---- SUPPLIED DATA

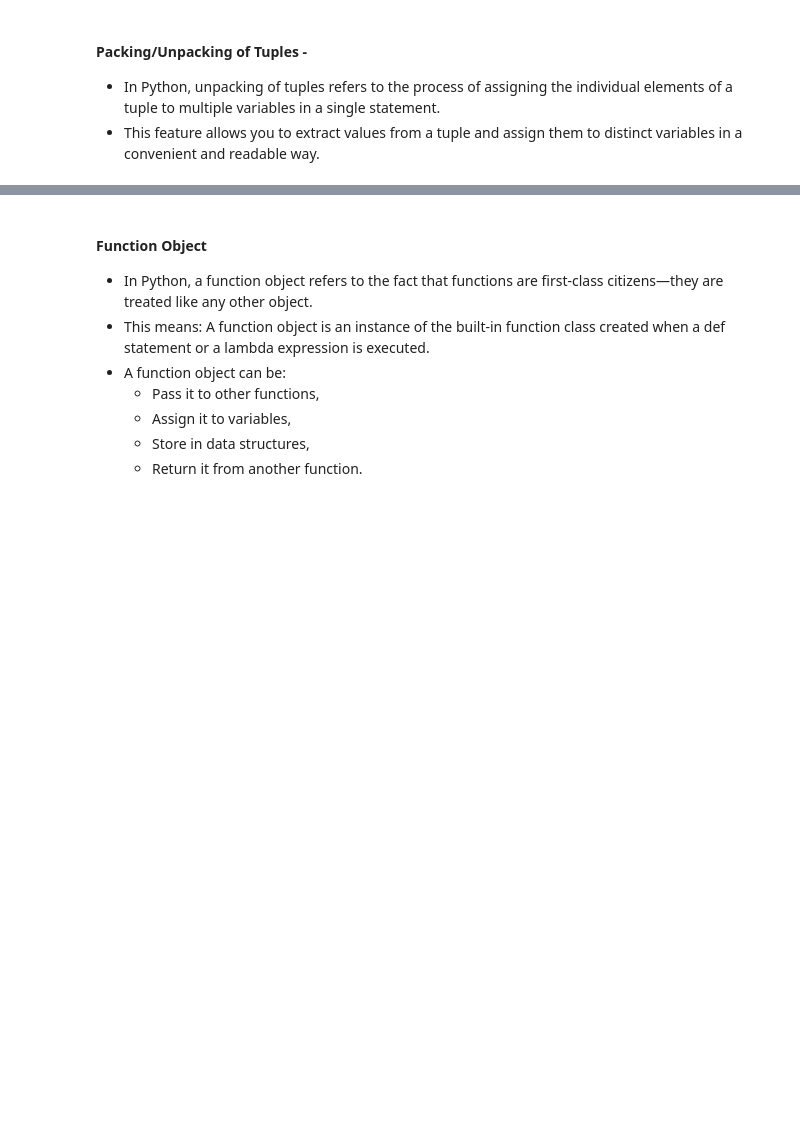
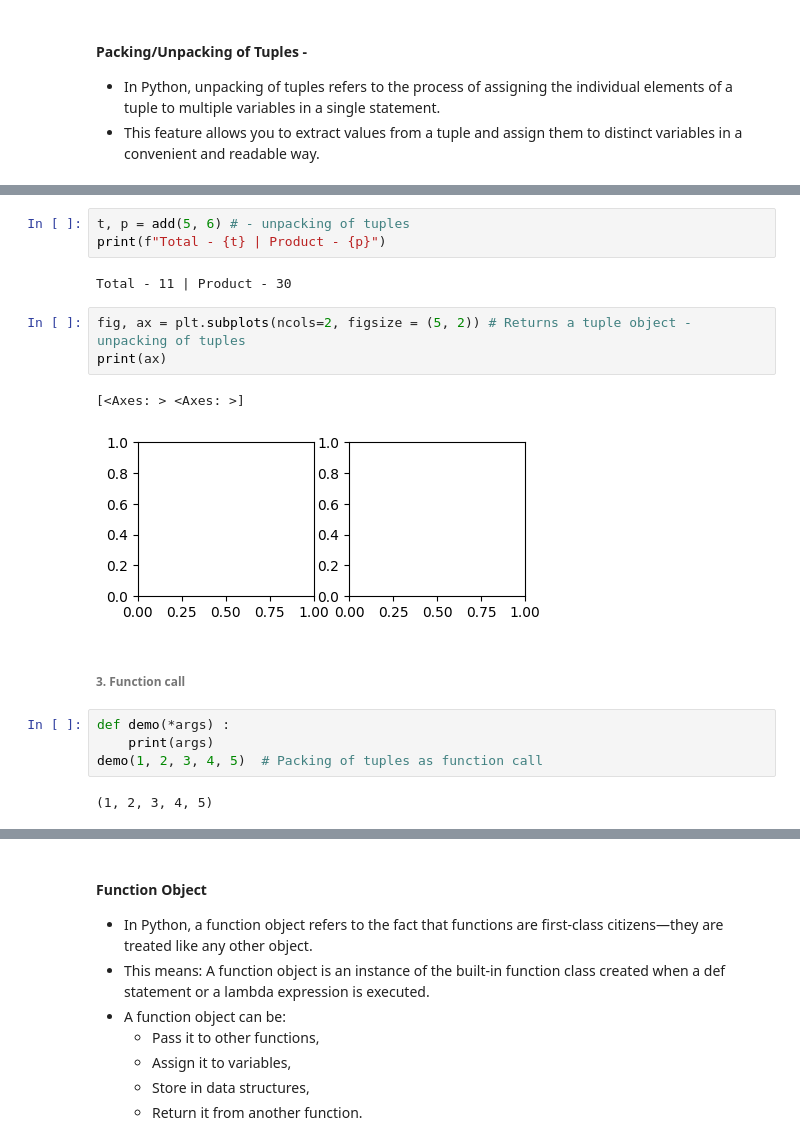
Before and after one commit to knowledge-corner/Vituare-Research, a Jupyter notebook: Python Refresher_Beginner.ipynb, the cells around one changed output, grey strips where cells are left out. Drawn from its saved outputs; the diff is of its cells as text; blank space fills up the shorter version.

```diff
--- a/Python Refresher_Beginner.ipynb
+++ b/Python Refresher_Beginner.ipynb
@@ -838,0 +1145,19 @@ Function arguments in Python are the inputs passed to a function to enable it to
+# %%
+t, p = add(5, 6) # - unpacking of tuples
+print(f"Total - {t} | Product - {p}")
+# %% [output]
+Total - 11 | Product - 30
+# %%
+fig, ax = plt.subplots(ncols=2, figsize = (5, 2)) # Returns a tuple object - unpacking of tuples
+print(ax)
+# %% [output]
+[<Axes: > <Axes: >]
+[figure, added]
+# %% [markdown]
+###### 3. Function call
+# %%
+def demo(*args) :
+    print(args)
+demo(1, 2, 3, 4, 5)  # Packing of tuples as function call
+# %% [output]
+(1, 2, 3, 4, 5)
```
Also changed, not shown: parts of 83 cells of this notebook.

--------

-- REQUIRED WORK --
Return each line of the listing that holds the string "demo".

-- RESULT BELOW --
+def demo(*args) :
+demo(1, 2, 3, 4, 5)  # Packing of tuples as function call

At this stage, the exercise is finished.